Aniblogger Testimony Wrap-up

After almost 4 months, the weekly posts in the Aniblogger Testimony project are over!  If you haven’t kept up, each week a guest blogger discussed his or her own personal faith, as well as anime and manga, though it varied widely how much of one or the other was discussed. And through it all, I learned a lot:

  1. Anime and religion can occupy the same space
    Both anime and faith have the power to move us.  While consumed by the masses, each is also part of a very personal experience.  So it’s no surprise to find that, to the contrary of some who discouraged me when I started my blog, many can find deep and personally significant connections between the two.
  2. Christians differ from one to another
    I already knew this lesson, but it was reemphasized to me as I read posts that ranged from taking a more liberal or casual approach to the Christian faith to those that are more conservative, literal, and/or evangelical, which more closely match my own views.
  3. It takes a village
    Religion is sometimes analyzed in the anime blogosphere, but it isn’t too often really discussed.  Even on this blog, I would say “discussions” are rare.  Much of this is because many anibloggers and anime fans aren’t particularly interested in religion.  But another reason is that some don’t feel comfortable expressing this personal part of their life online.  But if one wants to talk about faith, a safe atmosphere would include openness (varying degrees of which were expressed in every testimony, I thought), willingness to listen and learn, and a policing of sorts, where those trying to be negative and argumentative are quickly shut down by some who might even share the perpetrator’s faith.

Beyond these lessons, I simply enjoyed reading about a personal side of many anibloggers I admire, know of, and/or call friends.  It was great reading about how Ed, R86,  and Michael, three men who I not only admire for their convictions and intellect, but also for their amazing writing skills, view anime in terms of their faith (honestly, it was like getting rocks stars to sing at my birthday party).  My own prejudice was tested as I read Nikko’s inoffensive, atheistic post.  My personal beliefs were challenged and examined by Arianna and Charles, whose feelings about their Christian faiths differ widely from my own.  And speaking of different, I was intrigued by an anonymous writer’s personal religion (as well as challenged by the guest’s charges against Christian belief) and by Canne’s calming piece about his beliefs.  Among fellow Christians, I was both proud to read about Kokoro and Zeroe4, two young people who feel called to a ministry involving manga.  On the other hand, I was both saddened and comforted by Annlyn’s and Tommy’s struggles and by how God has worked in their lives.  And last but not least, I was encouraged by Lauren’s unique and interesting post, which started off the series, as she’s always been quick to offer a helping hand to me.

I hope that those of you who followed learned a lot as well.  At the very least, I hope this project will have helped you open your mind to those you may have been closed to, or even prejudiced against.

On a final note, this is an open-ended projected.  Although the major phase of it is now closed, I’ll always be open to accepting additional guest posts.  Just shoot me an email (or comment below) and we can discuss your addition to the Aniblogger Testimonies.


8 thoughts on “Aniblogger Testimony Wrap-up

  1. Charles,

    I enjoyed reading all the posts too.
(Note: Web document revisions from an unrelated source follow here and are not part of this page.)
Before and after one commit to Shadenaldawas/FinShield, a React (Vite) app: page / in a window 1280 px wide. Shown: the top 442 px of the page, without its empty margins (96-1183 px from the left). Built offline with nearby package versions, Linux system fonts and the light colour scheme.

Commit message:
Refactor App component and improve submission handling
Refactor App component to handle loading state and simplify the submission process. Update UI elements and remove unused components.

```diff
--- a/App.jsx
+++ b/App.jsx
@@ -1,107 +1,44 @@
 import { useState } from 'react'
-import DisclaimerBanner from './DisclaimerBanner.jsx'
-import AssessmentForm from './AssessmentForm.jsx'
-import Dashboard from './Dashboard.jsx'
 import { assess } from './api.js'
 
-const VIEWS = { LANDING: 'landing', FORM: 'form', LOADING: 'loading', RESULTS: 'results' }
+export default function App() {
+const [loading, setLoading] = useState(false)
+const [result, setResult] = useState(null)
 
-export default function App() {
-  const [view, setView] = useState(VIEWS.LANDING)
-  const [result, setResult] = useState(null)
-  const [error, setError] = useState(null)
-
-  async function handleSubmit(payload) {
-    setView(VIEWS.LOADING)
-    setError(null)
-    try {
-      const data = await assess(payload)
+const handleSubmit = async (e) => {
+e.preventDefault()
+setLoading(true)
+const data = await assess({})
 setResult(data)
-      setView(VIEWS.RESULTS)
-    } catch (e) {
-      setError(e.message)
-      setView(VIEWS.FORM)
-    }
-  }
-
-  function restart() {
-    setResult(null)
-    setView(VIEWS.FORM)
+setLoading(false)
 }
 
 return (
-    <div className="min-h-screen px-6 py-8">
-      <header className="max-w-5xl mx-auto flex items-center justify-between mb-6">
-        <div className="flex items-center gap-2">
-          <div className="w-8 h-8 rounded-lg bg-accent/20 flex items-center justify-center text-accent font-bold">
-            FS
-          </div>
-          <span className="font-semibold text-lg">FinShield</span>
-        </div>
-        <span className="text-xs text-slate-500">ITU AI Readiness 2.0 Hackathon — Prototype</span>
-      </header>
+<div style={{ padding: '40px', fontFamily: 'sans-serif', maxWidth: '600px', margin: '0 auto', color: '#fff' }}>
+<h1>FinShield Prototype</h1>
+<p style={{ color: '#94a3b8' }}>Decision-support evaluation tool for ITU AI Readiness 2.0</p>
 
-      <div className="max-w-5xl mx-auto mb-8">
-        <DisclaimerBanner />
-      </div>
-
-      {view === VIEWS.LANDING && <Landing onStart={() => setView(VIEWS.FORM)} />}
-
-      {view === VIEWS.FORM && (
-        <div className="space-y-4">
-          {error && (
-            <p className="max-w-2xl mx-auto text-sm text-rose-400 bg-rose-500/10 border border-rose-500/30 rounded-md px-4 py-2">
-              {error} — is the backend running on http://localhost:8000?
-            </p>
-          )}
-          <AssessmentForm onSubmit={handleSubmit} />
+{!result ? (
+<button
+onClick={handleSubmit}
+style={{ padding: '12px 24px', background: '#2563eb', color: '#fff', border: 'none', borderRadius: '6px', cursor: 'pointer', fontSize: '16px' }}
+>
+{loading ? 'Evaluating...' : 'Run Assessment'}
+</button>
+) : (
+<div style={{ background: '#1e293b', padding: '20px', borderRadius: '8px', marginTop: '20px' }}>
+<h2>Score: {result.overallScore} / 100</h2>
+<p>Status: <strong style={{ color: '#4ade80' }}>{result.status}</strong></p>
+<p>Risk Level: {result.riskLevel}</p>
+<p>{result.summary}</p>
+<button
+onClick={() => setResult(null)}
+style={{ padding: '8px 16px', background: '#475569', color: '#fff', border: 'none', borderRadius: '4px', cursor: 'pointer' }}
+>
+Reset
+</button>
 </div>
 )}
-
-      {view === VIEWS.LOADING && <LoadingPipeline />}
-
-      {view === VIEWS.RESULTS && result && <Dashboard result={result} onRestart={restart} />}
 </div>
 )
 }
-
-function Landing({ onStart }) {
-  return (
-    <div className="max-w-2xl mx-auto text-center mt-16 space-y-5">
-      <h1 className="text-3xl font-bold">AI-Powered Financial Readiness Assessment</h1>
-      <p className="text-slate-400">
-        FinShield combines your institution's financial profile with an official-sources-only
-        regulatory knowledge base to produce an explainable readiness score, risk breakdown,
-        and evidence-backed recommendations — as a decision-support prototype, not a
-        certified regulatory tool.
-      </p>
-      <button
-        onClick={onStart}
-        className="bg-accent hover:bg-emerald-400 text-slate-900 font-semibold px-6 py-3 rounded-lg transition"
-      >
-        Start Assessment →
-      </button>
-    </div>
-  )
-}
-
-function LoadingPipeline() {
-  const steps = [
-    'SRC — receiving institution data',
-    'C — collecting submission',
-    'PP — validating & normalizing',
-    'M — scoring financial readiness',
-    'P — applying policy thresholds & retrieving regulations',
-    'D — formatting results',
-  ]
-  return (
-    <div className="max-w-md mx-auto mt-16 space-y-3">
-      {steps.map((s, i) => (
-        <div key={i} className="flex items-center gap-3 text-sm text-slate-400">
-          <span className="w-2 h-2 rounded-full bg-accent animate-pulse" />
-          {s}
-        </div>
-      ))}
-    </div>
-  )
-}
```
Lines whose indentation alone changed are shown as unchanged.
It was a wonderful mix of people and there was some great discussion in the comments. Thanks again, so much for putting this together. It’s a great foundation for fostering understanding among various viewpoints and for further discussion.

    1. Ed, thanks again for participating! Your post added credibility to the project and brought attention to it – it has also become a resource I refer to here on my site.

  2. This particular series of posts made me fall in love with this blog. It makes me think and perhaps ponder my very spiritual existence, at least within the context of a storytelling medium that I have been a part of for quite a while. Despite being raised in a Roman Catholic household, I’ve found myself questioning the nature of my own beliefs, whether they are truly my own, or programmed into me as a result of my highly conservative upbringing. I haven’t turned away from God fully, but if I were to put it into an appropriate analogy, I’d be a sheep who’s not exactly lost, as he can still see the rest of the flock, yet still follows from a noticeable distance, yet a safe and comfortable one.

    I would probably say that this series has also planted a seed in myself, and perhaps in the future I will put my own experience into words as well. If and when I do, you will definitely be the one to thank for having started it. Well done!

    1. Thank you for the kudos! It was my pleasure gathering such these talented writers together. I’m indebted to them for opening up and being vulnerable in these posts.

      I hope to read about your own experience one day – whether here or at Baka Laureate or elsewhere. I also welcome a one-on-one discussion about your faith if you ever feel so inclined.

  3. It’s been fun. I really enjoyed reading these posts every week. This was a great project, I can’t wait to see what comes next. Keep up the good work.

    1. Thanks for participating! I really enjoyed your post in the series. And you might want to come back to the blog next week – I have a weeklong series starting Monday that’s right up your alley.

Leave a Reply